Copy each line of the records below that has "scratch" in it.

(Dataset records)
■ ■ ■ ■ ■ ■ ■
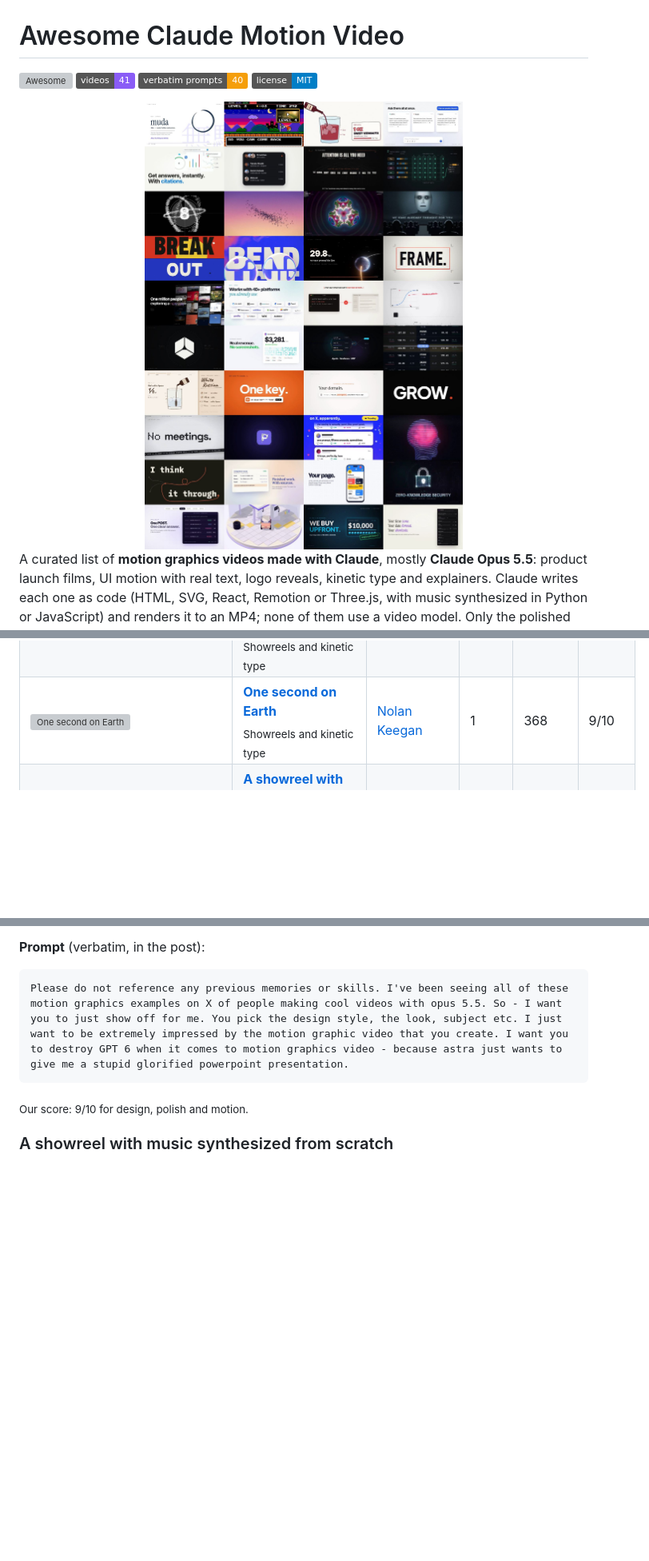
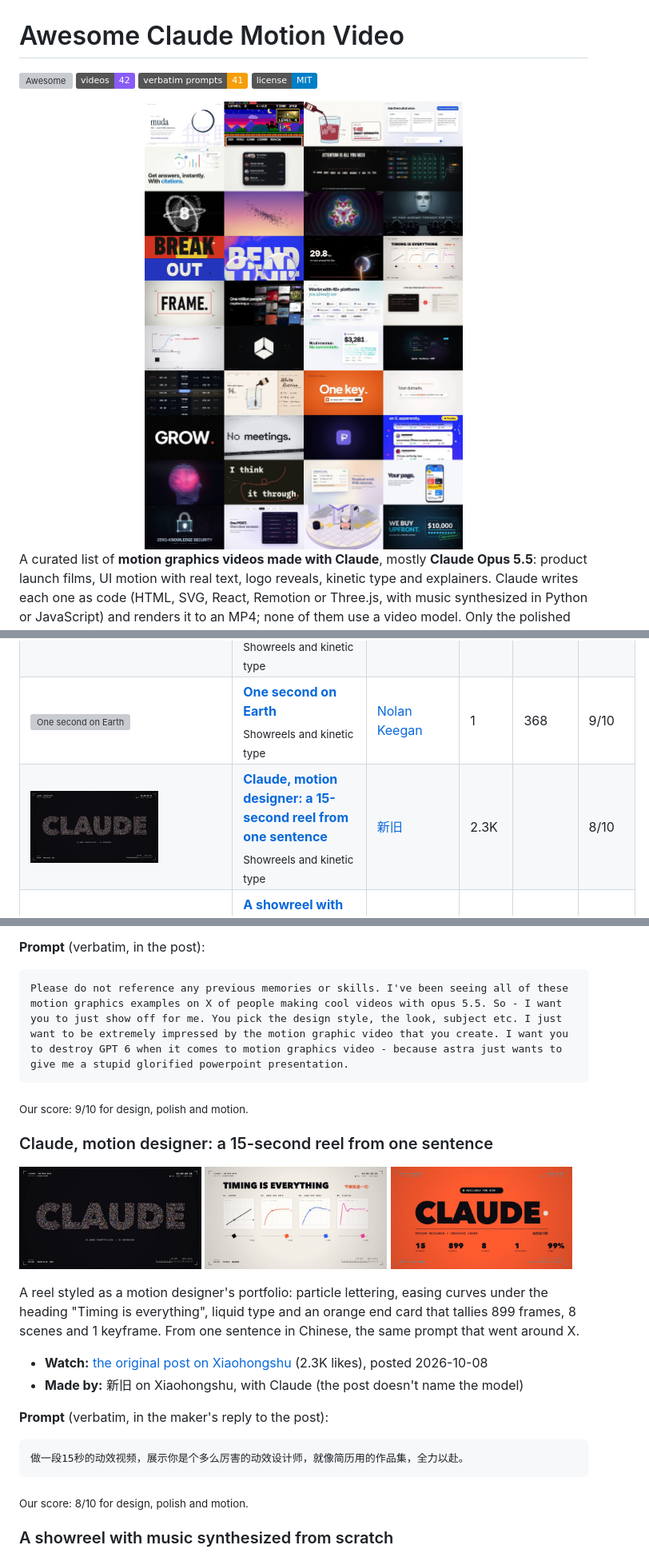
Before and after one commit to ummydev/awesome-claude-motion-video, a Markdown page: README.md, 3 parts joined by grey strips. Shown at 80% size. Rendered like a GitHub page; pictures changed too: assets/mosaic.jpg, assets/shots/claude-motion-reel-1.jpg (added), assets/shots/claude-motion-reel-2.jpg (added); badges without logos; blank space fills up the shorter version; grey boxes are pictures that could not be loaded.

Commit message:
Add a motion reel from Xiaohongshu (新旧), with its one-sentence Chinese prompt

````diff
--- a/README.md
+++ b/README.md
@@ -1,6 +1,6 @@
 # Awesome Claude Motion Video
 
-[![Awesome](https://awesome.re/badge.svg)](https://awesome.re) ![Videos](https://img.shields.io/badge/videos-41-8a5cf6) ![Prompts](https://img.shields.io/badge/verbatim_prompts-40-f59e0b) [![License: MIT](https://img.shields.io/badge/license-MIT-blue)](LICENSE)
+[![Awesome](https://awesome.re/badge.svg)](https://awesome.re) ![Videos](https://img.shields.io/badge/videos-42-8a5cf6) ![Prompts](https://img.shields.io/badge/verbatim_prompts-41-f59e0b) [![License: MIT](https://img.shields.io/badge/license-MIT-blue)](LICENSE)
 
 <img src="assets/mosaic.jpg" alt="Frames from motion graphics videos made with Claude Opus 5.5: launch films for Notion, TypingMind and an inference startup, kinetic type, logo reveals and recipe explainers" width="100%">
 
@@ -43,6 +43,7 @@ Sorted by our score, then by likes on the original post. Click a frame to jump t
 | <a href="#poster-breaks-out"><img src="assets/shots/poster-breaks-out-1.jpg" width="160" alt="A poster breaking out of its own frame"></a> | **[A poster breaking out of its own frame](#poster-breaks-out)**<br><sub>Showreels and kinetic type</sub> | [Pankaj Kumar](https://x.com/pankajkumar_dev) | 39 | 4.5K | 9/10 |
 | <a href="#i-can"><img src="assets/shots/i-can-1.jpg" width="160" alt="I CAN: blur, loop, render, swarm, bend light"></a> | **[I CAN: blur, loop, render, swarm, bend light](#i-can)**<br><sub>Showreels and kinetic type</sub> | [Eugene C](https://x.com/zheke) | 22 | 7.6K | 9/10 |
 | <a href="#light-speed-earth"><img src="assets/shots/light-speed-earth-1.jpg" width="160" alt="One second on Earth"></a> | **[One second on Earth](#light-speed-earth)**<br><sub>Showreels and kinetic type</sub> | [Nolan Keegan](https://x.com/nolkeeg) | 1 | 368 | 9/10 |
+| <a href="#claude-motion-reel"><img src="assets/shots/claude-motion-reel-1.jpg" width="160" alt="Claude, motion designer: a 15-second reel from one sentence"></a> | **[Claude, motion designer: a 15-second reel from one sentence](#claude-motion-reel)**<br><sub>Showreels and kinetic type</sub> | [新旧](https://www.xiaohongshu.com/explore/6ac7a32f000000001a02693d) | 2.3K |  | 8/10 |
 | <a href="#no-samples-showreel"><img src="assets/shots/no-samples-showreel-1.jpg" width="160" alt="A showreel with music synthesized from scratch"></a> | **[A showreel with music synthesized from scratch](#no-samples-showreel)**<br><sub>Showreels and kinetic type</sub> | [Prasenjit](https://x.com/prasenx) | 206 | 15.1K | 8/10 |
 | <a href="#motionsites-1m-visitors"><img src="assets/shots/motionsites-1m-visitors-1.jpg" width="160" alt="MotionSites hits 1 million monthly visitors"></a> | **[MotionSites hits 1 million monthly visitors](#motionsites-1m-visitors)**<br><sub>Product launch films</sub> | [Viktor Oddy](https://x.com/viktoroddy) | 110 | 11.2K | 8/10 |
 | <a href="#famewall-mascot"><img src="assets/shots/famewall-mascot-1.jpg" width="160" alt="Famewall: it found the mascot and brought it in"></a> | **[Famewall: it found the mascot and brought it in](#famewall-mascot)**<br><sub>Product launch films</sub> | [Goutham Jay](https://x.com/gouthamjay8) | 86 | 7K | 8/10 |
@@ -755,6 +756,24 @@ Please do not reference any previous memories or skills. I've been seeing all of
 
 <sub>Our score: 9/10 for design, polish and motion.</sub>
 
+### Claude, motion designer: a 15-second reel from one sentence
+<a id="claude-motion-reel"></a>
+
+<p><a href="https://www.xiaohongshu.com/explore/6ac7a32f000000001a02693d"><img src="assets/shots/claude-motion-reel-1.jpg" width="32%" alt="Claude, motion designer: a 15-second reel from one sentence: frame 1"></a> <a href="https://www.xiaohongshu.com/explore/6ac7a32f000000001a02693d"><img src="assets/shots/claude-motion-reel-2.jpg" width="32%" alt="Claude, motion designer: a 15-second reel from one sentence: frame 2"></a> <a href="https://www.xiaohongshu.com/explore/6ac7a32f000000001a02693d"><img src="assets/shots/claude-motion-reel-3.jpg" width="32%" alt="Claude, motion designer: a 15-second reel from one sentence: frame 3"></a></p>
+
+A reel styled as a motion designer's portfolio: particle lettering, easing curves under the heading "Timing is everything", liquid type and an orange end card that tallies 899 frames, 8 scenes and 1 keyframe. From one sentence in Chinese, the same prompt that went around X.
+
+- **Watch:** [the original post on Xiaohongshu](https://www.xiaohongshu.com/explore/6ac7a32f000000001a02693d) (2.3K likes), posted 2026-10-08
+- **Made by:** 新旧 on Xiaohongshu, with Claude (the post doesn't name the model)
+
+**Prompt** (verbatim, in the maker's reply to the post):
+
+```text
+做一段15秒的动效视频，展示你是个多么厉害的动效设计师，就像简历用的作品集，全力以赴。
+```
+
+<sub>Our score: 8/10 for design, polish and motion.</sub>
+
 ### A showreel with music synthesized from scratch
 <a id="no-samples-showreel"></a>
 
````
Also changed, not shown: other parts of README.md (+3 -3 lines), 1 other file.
■ ■ ■ ■ ■ ■ ■
- [RESULT OF THE EXERCISE]
 | <a href="#no-samples-showreel"><img src="assets/shots/no-samples-showreel-1.jpg" width="160" alt="A showreel with music synthesized from scratch"></a> | **[A showreel with music synthesized from scratch](#no-samples-showreel)**<br><sub>Showreels and kinetic type</sub> | [Prasenjit](https://x.com/prasenx) | 206 | 15.1K | 8/10 |
 ### A showreel with music synthesized from scratch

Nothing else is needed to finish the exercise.